Captain Fantastic 2016
R | 1h 58min | Comedy, Drama, Romance | 29 July 2016 (USA)
Ben and Leslie Cash have long lived largely off the grid with their offspring – Bodevan, Kielyr, Vespyr, Rellian, Zaja and Nai – in a cabin in the mountains of Washington state. The parents have passed their ideals to their children, namely socialism (in its various forms) and survivalism. With the former, Ben considers most of western society as being fascist, especially corporate America. With the latter, he figures that no one will or should be there for you, so you better learn how to take care of yourself in all its aspects. As such, the children have been subject to vigorous physical training, know how to deal with minor bumps, bruises, cuts, sprains and even fractures, and know how to hunt, forage and grow their own food. The children are also non-registered home schooled, meaning that they have no official academic records. Ben and Leslie have tried to make the children critical thinkers, however within the context of their ideals. Beyond these issues, Ben and Leslie made the decision to live this lifestyle for Leslie’s health. Formerly a lawyer, Leslie was diagnosed as bipolar. Ben figures that this disorder started with her post-partum depression with Bo. Even with this lifestyle, Leslie’s condition has become progressively worse. Despite not believing in western medicine, Ben, to deal with the illness, has sent Leslie to hospital, one close to Ben’s sister, Harper, in Sacramento so that there can be family close by. While in hospital, Leslie is able to commit suicide. Beyond the collective grief, Leslie’s act brings out a battle between Ben, and Leslie’s father, Jack Bertrang, a wealthy Christian, who not only blames Ben for what happened to Leslie, but believes what he is doing to the children can legally be considered abuse. To be held in their church in New Mexico, Jack takes over the funeral arrangements to his and his complacent wife Abby’s Christian morals, against what Ben knows was Leslie’s wishes, she who believed in Buddhist philosophies. Although Jack threatens to call the police if Ben shows up to the funeral, he and the children believe it is the latest of their missions to rescue Leslie to honor her last wishes to be cremated as per Buddhist philosophies. This mission not only may bring the divide between Jack and Ben to a head, but may also bring out some long seated issues within the Cash children as they are exposed to commercial America in all its good and bad, and as Bo grows into manhood, he who may have his own ideas of what he should do with the next phase of his life.

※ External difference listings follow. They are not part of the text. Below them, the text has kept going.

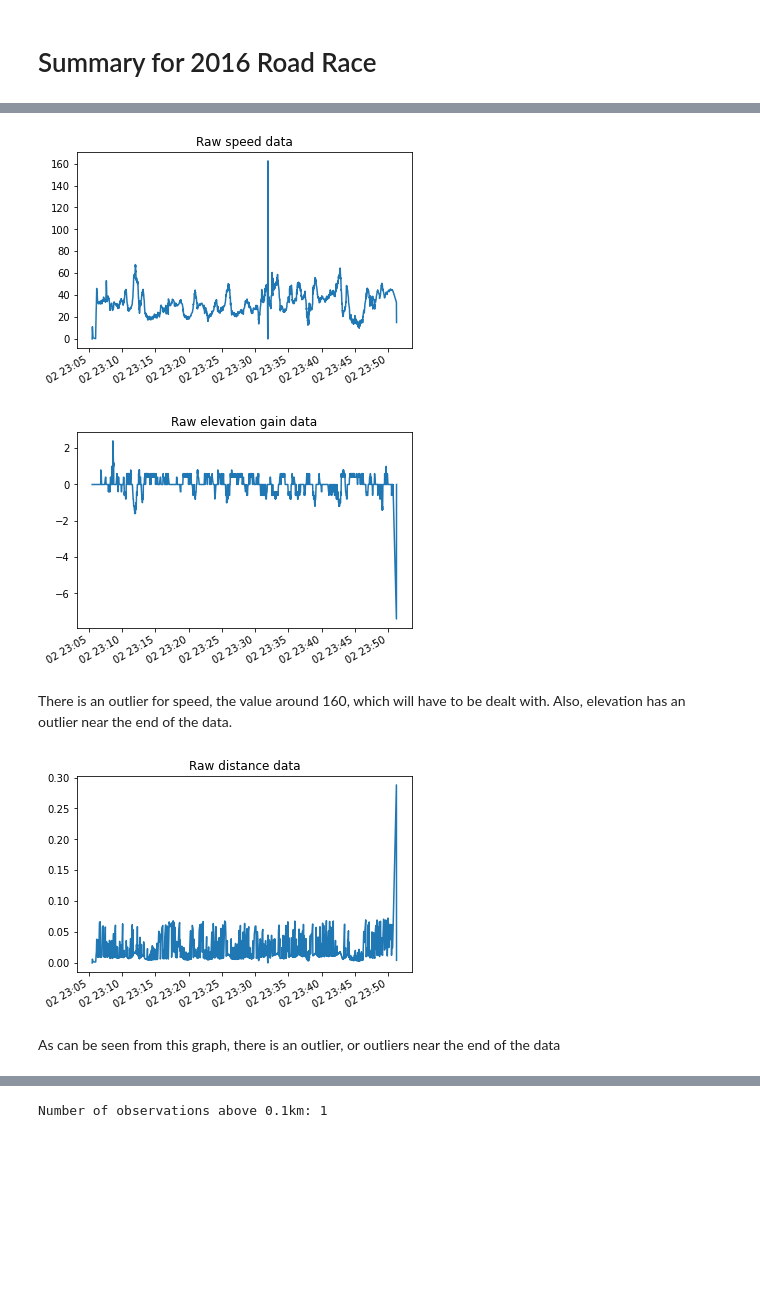
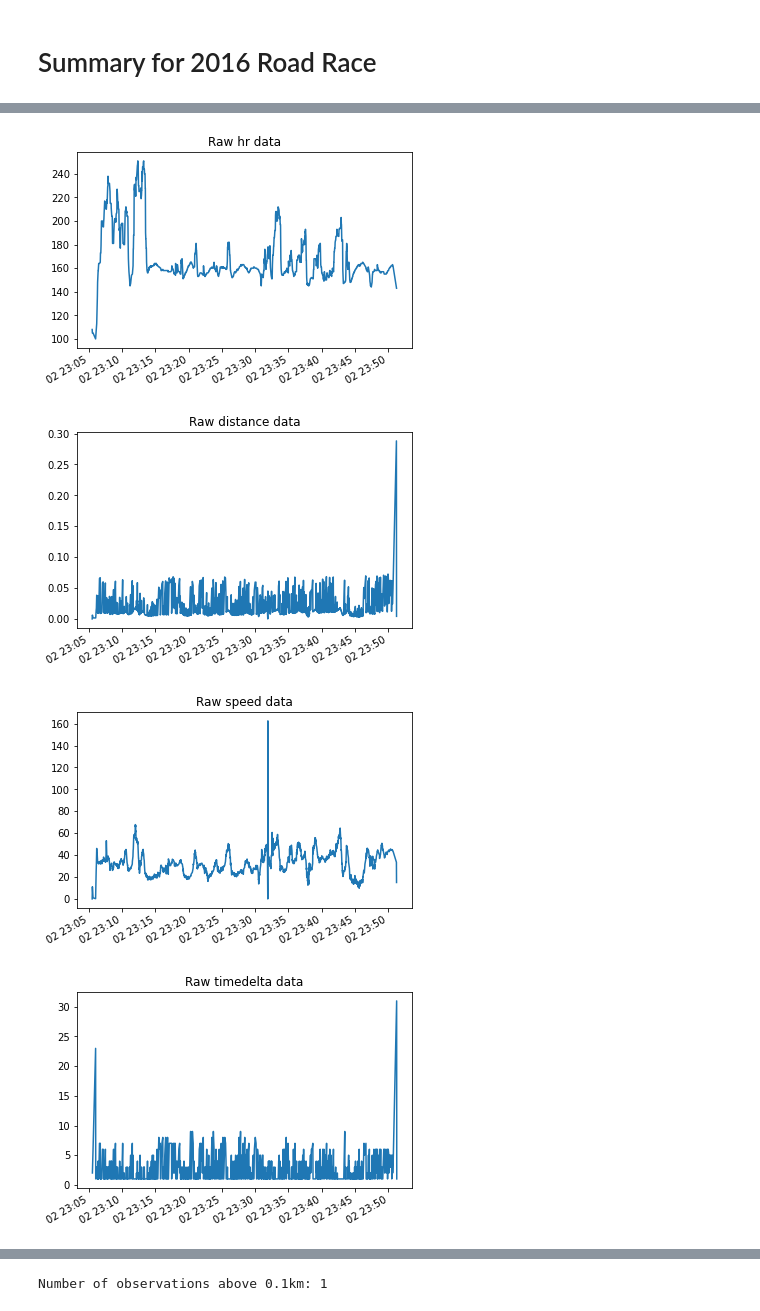
Before and after one commit to MQCOMP2200-S2-2021/data-science-portfolio-MQ-NickW, a Jupyter notebook: Portfolio 1.ipynb, the cells around one changed output, grey strips where cells are left out. Drawn from its saved outputs; the diff is of its cells as text; code cells hidden in the pictures; blank space fills up the shorter version.

```diff
--- a/Portfolio 1.ipynb
+++ b/Portfolio 1.ipynb
@@ -146,20 +200,21 @@ rr_2016_total_elevation_descended = rr_2016_total_elevation_descended['elevation
 # %%
+tt_2016['hr'].plot()
+plt.title("Raw hr data")
+plt.show()
+
+tt_2016['distance'].plot()
+plt.title("Raw distance data")
+plt.show()
+
 tt_2016['speed'].plot()
 plt.title("Raw speed data")
 plt.show()
-tt_2016['elevation_gain'].plot()
-plt.title("Raw elevation gain data")
+
+tt_2016['timedelta'].plot()
+plt.title("Raw timedelta data")
 plt.show()
 # %% [output]
-[figure, old version]
+[figure, new version]
-[figure, old version]
+[figure, new version]
+[figure, added]
+[figure, added]
-# %% [markdown]
-There is an outlier for speed, the value around 160, which will have to be dealt with. Also, elevation has an outlier near the end of the data.
-# %%
-tt_2016['distance'].plot()
-plt.title("Raw distance data")
-plt.show()
-# %% [output]
-[figure, removed]
-# %% [markdown]
-As can be seen from this graph, there is an outlier, or outliers near the end of the data
```
Also changed, not shown: parts of 17 cells of this notebook.
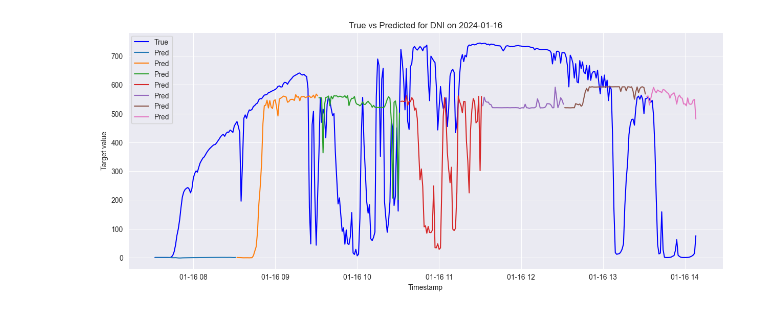
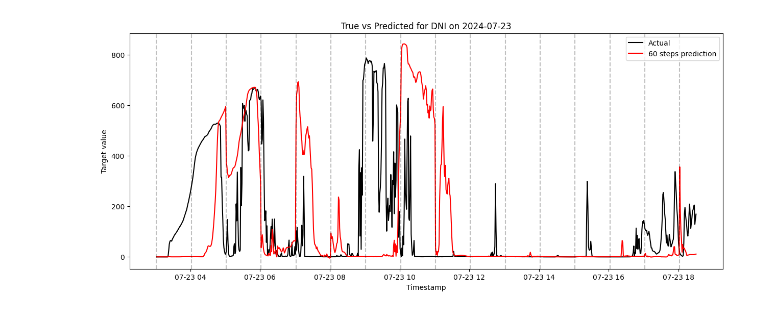
Before and after one commit to LucasDJensen/Solar-Irradiance-Nowcasting, a Jupyter notebook: eval.ipynb, the cells around one changed output. Saved outputs shown, nothing was run; the diff lists cells and outputs as text; code cells hidden in the pictures.

Commit message:
Added Plots to eval

```diff
--- a/eval.ipynb
+++ b/eval.ipynb
@@ -69,6 +75,9 @@ display(ts.shape, y_test.shape, preds.shape)
 # %%
 y_test = pd.DataFrame(y_test, index=ts[:, 0])
 preds = pd.DataFrame(preds, index=ts[:, 0])
-display(y_test.head(),preds.head())
+ts = pd.DataFrame(ts, index=ts[:, 0])
+y_test.sort_index(inplace=True)
+preds.sort_index(inplace=True)
+display(y_test.head(),preds.head(), ts.head())
 # %% [output]
 |  | 0 | 1 | 2 | 3 | 4 | 5 | 6 | 7 | 8 | 9 | ... | ... |
@@ -106,12 +111,0 @@ df.loc['2024-02-23':'2024-02-25'].plot(ax=ax)
-# %%
-fig, ax = plt.subplots(figsize=(15, 6))
-actual = y_test[:, 0]
-# plot actual
-ax.plot(ts[:, 0], actual, label='True', color='blue')
-# plot predicted
-for i in range(0, len(preds), 60):
-    ax.plot(ts[i:i + 60, 0], preds[i:i + 60, 0], label='Pred', color='red')
-ax.set_title(f"True vs Predicted for {TARGETS[0]}")
-ax.set_xlabel("Timestamp")
-ax.set_ylabel("Target value")
-plt.show()
@@ -127,25 +112,25 @@ array(['2024-01-01T07:43:00.000000000', '2024-01-01T07:44:00.000000000',
 # %%
 fig, ax = plt.subplots(figsize=(15, 6))
 # Select a specific day
-day = '2024-01-16'
+day = '2024-07-23'
 day_start = pd.to_datetime(day)
 day_end = day_start + pd.Timedelta(days=1)
 # Filter the timestamps for the selected day
-day_mask = (ts[:, 0] >= day_start) & (ts[:, 0] < day_end)
-# Filter the actual and predicted values for the selected day
-day_actual = y_test[day_mask, 0]
-day_preds = preds[day_mask, 0]
-# Filter the timestamps for the selected day
-day_ts = ts[day_mask, 0]
+day_mask = (ts.index >= day_start) & (ts.index < day_end)
+day_ts = ts[day_mask][0].values
+
 # Plot actual values
-ax.plot(day_ts, day_actual, label='True', color='blue')
-# Plot predicted values
-for i in range(0, len(day_preds), 60):
-    ax.plot(day_ts[i:i + 60], day_preds[i:i + 60], label='Pred')
+ax.plot(day_ts, y_test[day_mask][0].values, label='Actual', color='black')
+ax.plot(day_ts, preds[day_mask][::60].values.flatten()[:len(day_ts)], label='60 steps prediction', color='red')
+# add vertical lines at every 60th timestep
+for i in range(0, len(day_ts), 60):
+    ax.axvline(x=day_ts[i], color='black', linestyle='--', alpha=0.25)
+
+
 ax.set_title(f"True vs Predicted for {TARGETS[0]} on {day}")
 ax.set_xlabel("Timestamp")
 ax.set_ylabel("Target value")
 plt.legend()
 plt.show()
 # %% [output]
-[figure, old version]
+[figure, new version]
```
Also changed, not shown: parts of 26 cells of this notebook, 7 other files.
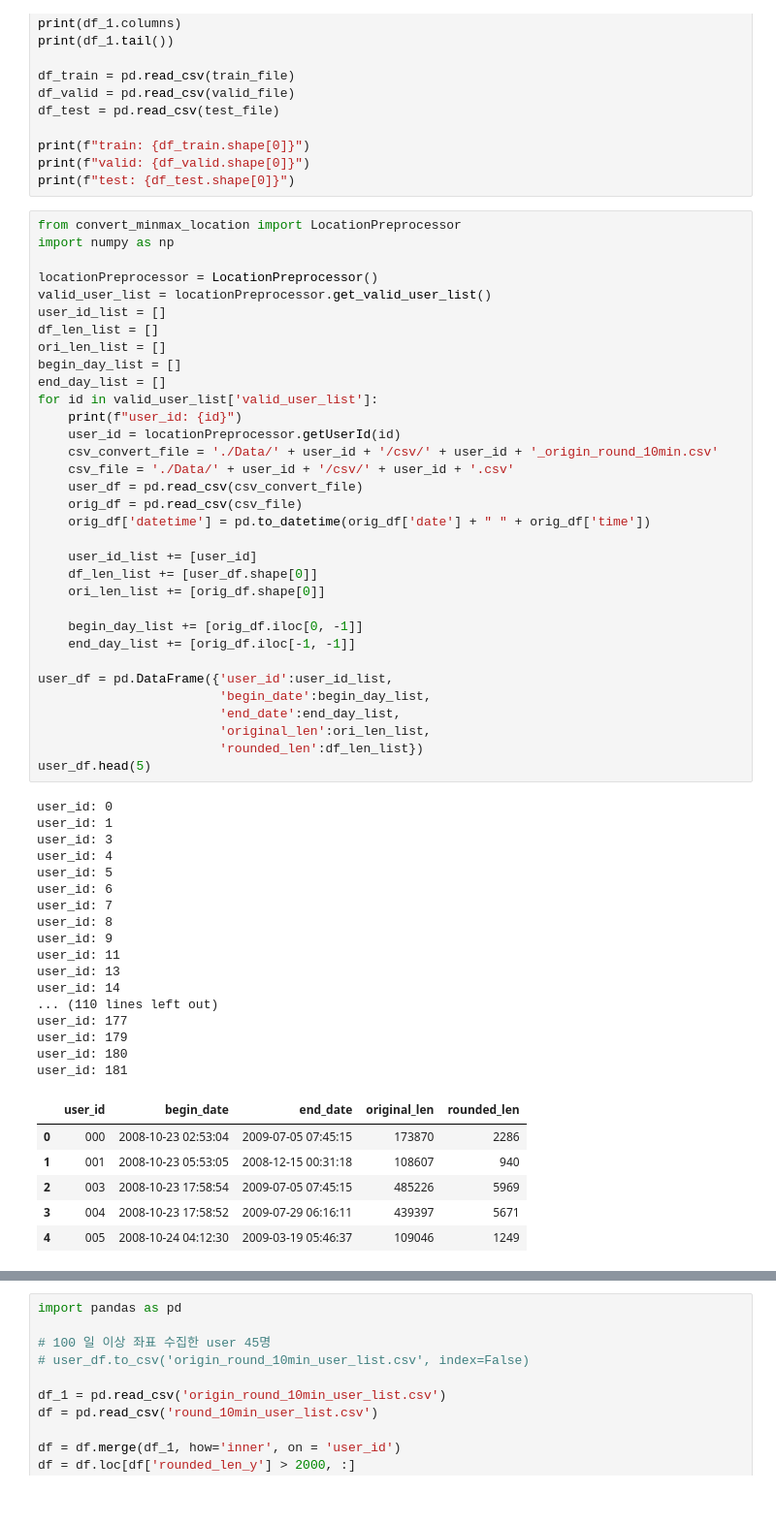
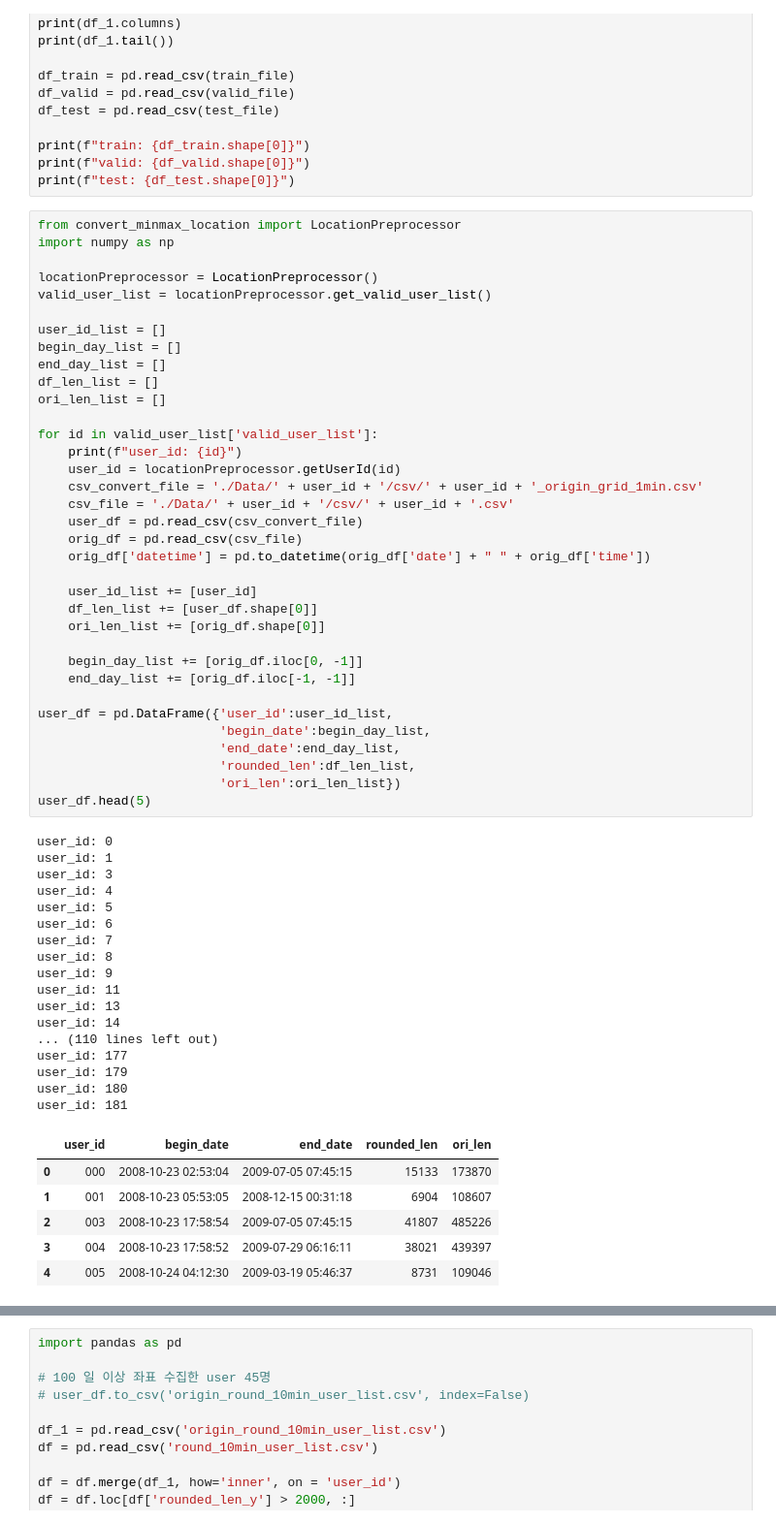
Before and after one commit to shkoma/geolife_timehetnet, a Jupyter notebook: data/geolife/preprocess.ipynb, the cells around one changed output, grey strips where cells are left out. Shown at 97% size. Saved outputs shown, nothing was run; the diff lists cells and outputs as text.

```diff
--- a/data/geolife/preprocess.ipynb
+++ b/data/geolife/preprocess.ipynb
@@ -316,15 +188,17 @@ import numpy as np
 
 locationPreprocessor = LocationPreprocessor()
 valid_user_list = locationPreprocessor.get_valid_user_list()
+
 user_id_list = []
+begin_day_list = []
+end_day_list = []
 df_len_list = []
 ori_len_list = []
-begin_day_list = []
-end_day_list = []
+
 for id in valid_user_list['valid_user_list']:
     print(f"user_id: {id}")
     user_id = locationPreprocessor.getUserId(id)
-    csv_convert_file = './Data/' + user_id + '/csv/' + user_id + '_origin_round_10min.csv'
+    csv_convert_file = './Data/' + user_id + '/csv/' + user_id + '_origin_grid_1min.csv'
     csv_file = './Data/' + user_id + '/csv/' + user_id + '.csv'
     user_df = pd.read_csv(csv_convert_file)
     orig_df = pd.read_csv(csv_file)
@@ -332,38 +206,38 @@ for id in valid_user_list['valid_user_list']:
 
     user_id_list += [user_id]
     df_len_list += [user_df.shape[0]]
     ori_len_list += [orig_df.shape[0]]
 
     begin_day_list += [orig_df.iloc[0, -1]]
     end_day_list += [orig_df.iloc[-1, -1]]
 
 user_df = pd.DataFrame({'user_id':user_id_list,
                         'begin_date':begin_day_list,
                         'end_date':end_day_list,
-                        'original_len':ori_len_list,
-                        'rounded_len':df_len_list})
+                        'rounded_len':df_len_list,
+                        'ori_len':ori_len_list})
 user_df.head(5)
 # %% [output]
 user_id: 0
 user_id: 1
 user_id: 3
 user_id: 4
 user_id: 5
 user_id: 6
 user_id: 7
 user_id: 8
 user_id: 9
 user_id: 11
 user_id: 13
 user_id: 14
 ... (110 lines left out)
 user_id: 177
 user_id: 179
 user_id: 180
 user_id: 181
-|  | user_id | begin_date | end_date | original_len | rounded_len |
-| 0 | 000 | 2008-10-23 02:53:04 | 2009-07-05 07:45:15 | 173870 | 2286 |
-| 1 | 001 | 2008-10-23 05:53:05 | 2008-12-15 00:31:18 | 108607 | 940 |
-| 2 | 003 | 2008-10-23 17:58:54 | 2009-07-05 07:45:15 | 485226 | 5969 |
-| 3 | 004 | 2008-10-23 17:58:52 | 2009-07-29 06:16:11 | 439397 | 5671 |
-| 4 | 005 | 2008-10-24 04:12:30 | 2009-03-19 05:46:37 | 109046 | 1249 |
+|  | user_id | begin_date | end_date | rounded_len | ori_len |
+| 0 | 000 | 2008-10-23 02:53:04 | 2009-07-05 07:45:15 | 15133 | 173870 |
+| 1 | 001 | 2008-10-23 05:53:05 | 2008-12-15 00:31:18 | 6904 | 108607 |
+| 2 | 003 | 2008-10-23 17:58:54 | 2009-07-05 07:45:15 | 41807 | 485226 |
+| 3 | 004 | 2008-10-23 17:58:52 | 2009-07-29 06:16:11 | 38021 | 439397 |
+| 4 | 005 | 2008-10-24 04:12:30 | 2009-03-19 05:46:37 | 8731 | 109046 |
```
Also changed, not shown: parts of 5 cells of this notebook, 2 other files.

Motion Picture Rating (MPAA)
Rated R for language and brief graphic nudity
This is simply the best movie I have seen since Shawshank Redemption. It tells the story of a family living in the wilderness who are forced to face modern society. Its funny, with a pinch of sad, and a huge dollop of thought-provoking.
Matt Ross is a genius who has found his voice and style in this film. The direction is just incredible. The script has all the fluff stripped out so it moves along at a great pace. It is edited to perfection so every scene draws you further in. It feels like “Into The Wild” as directed by Clint Eastwood. I have been going around telling random people about how great this movie is and how it will clean up at the Oscars.
I don’t see it appealing to everyone however. That is what makes it such a great film because no one left the screening ambivalent. The open-minded Austin, Texas audience was vastly in the Fantastic camp, but I can see this film is not going to go down well everywhere with everyone. If it did, it would be some fluff piece and not the classic it is destined to be.
Director: Matt Ross
Writer: Matt Ross
Stars: Viggo Mortensen, George MacKay, Samantha Isler